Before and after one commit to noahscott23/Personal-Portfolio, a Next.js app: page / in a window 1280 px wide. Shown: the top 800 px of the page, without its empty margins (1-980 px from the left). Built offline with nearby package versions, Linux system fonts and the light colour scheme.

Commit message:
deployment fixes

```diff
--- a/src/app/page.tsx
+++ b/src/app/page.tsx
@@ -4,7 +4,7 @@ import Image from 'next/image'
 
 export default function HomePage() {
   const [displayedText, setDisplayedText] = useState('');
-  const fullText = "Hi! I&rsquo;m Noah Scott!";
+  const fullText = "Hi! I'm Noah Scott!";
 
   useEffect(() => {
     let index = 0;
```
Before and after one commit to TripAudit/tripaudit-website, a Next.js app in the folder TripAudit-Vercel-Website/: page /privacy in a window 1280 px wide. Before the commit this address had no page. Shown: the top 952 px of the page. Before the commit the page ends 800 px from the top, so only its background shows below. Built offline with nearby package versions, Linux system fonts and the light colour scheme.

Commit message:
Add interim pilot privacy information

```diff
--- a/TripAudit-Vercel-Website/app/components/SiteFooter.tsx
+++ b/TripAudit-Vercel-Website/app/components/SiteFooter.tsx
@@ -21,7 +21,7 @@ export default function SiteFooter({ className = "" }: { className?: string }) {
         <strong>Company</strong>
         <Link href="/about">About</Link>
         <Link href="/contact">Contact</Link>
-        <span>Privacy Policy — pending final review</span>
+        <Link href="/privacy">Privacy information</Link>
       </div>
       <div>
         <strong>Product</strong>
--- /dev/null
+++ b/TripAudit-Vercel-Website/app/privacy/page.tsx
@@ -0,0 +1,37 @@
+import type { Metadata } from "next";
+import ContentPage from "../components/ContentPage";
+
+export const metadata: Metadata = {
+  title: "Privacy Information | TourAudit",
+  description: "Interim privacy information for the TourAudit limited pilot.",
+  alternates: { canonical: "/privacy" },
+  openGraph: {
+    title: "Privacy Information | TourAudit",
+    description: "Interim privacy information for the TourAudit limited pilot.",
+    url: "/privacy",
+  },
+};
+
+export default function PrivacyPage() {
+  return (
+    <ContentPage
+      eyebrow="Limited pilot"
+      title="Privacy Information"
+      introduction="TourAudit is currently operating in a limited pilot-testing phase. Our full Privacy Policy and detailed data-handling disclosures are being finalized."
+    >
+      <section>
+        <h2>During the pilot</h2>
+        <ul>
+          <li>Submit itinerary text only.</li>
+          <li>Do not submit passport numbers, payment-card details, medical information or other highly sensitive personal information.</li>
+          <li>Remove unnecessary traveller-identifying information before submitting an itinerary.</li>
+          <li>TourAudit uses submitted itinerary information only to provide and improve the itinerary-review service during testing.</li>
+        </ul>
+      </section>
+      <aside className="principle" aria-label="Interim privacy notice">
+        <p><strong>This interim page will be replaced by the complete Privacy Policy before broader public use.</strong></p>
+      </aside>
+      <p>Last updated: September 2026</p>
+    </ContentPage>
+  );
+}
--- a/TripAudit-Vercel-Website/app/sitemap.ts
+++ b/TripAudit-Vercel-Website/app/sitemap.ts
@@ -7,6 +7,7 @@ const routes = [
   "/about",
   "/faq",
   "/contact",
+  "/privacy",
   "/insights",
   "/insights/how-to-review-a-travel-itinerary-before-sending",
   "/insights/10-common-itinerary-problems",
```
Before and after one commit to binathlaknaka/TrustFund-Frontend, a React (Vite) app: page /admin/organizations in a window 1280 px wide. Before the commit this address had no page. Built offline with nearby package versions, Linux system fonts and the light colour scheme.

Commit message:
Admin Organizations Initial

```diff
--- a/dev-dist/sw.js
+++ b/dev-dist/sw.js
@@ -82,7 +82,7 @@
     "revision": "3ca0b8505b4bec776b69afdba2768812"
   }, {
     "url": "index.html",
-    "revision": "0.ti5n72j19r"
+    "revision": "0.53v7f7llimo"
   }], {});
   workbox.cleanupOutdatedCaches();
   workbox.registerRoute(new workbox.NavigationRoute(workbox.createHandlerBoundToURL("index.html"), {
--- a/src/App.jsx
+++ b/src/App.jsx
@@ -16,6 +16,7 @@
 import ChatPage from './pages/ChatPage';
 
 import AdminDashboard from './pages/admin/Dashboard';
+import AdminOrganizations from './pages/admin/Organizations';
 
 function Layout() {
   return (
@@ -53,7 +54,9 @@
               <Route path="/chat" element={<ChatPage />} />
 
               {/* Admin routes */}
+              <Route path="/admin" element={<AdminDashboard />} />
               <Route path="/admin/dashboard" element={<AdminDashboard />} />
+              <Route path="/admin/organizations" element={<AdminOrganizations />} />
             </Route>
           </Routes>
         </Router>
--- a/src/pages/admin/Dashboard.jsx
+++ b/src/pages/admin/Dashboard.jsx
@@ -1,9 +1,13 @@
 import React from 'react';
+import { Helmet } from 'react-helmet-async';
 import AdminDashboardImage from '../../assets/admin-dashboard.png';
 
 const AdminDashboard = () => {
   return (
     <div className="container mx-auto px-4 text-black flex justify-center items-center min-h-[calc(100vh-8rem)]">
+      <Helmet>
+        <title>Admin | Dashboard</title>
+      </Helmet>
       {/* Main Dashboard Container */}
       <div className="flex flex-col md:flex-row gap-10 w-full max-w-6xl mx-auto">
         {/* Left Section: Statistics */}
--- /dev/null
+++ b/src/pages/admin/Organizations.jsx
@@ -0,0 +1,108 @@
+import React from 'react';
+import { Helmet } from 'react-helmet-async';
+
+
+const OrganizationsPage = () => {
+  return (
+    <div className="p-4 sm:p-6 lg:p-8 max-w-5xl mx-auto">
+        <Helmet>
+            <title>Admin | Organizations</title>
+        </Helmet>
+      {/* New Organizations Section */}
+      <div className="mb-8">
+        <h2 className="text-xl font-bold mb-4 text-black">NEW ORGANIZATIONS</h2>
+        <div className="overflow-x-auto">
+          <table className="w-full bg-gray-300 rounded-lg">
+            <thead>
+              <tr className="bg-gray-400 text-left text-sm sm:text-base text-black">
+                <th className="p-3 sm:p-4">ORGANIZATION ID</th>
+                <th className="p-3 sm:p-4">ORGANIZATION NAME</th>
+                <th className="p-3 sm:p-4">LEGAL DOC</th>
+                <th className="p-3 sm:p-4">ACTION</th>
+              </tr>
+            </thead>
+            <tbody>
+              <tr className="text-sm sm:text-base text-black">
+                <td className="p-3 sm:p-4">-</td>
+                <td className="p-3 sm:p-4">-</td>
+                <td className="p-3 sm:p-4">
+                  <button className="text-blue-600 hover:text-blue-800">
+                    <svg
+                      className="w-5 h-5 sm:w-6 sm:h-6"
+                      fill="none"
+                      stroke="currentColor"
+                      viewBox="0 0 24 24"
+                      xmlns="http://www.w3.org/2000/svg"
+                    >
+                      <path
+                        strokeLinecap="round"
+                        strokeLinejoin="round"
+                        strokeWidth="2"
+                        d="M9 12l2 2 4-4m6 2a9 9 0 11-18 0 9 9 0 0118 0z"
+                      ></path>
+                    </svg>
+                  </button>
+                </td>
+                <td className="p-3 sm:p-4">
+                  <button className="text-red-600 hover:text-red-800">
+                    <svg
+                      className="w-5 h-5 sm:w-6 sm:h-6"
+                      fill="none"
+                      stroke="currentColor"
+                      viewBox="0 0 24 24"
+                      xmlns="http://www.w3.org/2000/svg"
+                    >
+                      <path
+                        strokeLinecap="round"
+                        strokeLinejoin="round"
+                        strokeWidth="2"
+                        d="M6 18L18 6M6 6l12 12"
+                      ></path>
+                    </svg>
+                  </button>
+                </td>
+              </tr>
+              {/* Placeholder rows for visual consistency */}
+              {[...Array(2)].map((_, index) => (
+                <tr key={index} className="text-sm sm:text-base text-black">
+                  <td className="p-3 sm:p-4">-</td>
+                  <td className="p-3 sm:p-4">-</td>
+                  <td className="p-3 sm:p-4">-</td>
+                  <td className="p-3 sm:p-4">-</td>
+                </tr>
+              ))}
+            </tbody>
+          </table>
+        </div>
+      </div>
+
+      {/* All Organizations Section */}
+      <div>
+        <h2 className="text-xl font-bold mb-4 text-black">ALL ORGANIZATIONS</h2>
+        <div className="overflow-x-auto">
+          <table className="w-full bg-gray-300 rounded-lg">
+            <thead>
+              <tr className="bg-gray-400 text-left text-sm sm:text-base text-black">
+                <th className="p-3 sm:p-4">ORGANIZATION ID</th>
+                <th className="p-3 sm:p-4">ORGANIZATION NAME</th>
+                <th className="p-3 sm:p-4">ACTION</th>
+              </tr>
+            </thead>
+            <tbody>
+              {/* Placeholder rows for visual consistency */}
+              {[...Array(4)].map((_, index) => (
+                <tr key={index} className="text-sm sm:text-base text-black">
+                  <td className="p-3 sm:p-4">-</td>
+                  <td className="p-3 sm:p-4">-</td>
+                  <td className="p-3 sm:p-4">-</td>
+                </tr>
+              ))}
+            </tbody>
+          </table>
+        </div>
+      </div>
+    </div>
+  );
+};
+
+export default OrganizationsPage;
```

* _ASSIGNED TASK_
Determine the number of lines in the entries above where the string "auto" appears. Answer with the number alone.

* _FINAL ANSWER_
5